▶ **Work order**: In how many lines of the listing below does "ButtonWrapper" appear? Give only the figure.

▶ **Exercise input**:
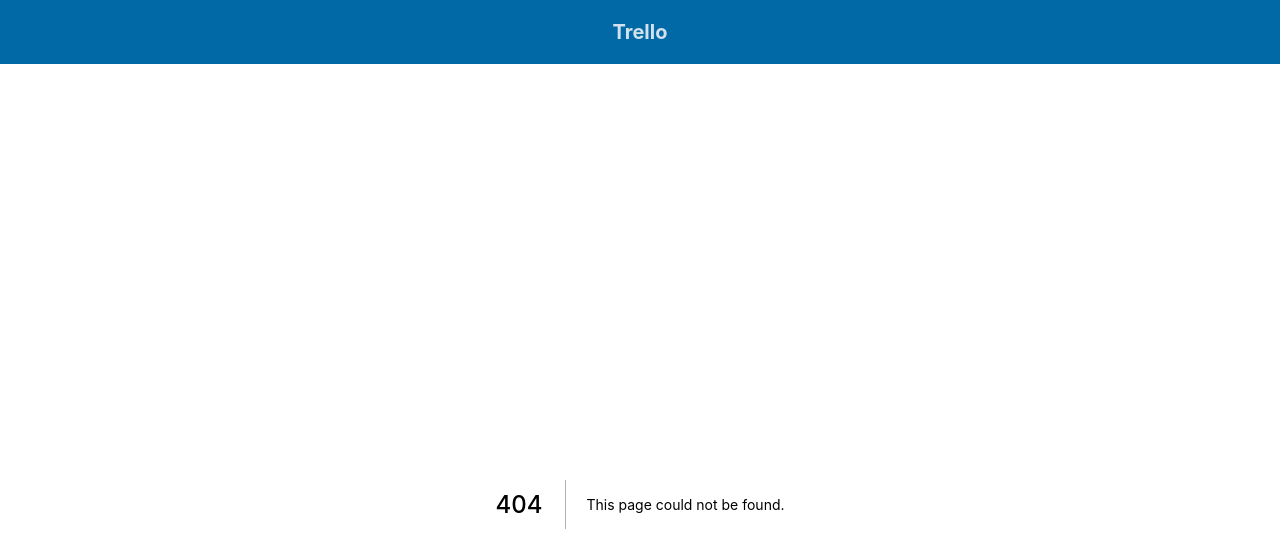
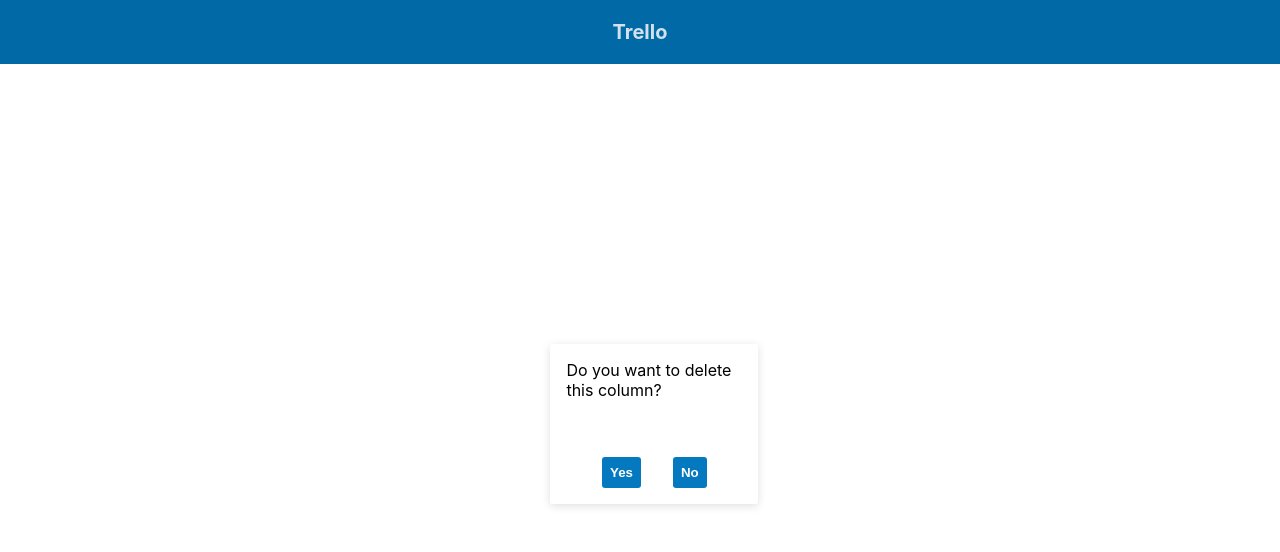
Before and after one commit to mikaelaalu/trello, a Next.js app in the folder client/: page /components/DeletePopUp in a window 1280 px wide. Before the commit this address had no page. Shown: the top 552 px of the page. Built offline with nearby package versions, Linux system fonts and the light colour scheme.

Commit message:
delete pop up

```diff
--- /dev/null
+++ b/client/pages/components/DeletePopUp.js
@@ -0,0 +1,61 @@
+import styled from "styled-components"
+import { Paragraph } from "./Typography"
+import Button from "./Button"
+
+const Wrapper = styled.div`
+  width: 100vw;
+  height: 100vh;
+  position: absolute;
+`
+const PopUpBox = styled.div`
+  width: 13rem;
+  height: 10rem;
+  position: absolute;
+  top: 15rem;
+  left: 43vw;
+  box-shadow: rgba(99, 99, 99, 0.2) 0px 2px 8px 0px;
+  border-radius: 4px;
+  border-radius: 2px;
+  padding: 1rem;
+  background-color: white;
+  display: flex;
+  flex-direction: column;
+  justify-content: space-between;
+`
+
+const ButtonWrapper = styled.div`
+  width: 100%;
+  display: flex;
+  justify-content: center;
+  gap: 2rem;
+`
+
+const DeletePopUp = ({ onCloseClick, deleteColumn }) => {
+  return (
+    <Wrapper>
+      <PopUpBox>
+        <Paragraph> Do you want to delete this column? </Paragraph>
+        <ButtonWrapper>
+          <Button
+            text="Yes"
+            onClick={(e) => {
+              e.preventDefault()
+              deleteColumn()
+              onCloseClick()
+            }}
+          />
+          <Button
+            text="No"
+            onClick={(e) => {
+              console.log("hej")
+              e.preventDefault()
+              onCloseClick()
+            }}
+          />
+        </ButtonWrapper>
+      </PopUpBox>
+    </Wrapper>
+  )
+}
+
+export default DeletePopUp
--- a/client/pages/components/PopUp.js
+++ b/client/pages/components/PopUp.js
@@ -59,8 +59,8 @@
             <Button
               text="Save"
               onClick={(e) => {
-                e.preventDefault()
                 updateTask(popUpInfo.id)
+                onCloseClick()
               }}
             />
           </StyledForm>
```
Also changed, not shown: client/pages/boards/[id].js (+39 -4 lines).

▶ **Output for this exercise**: 3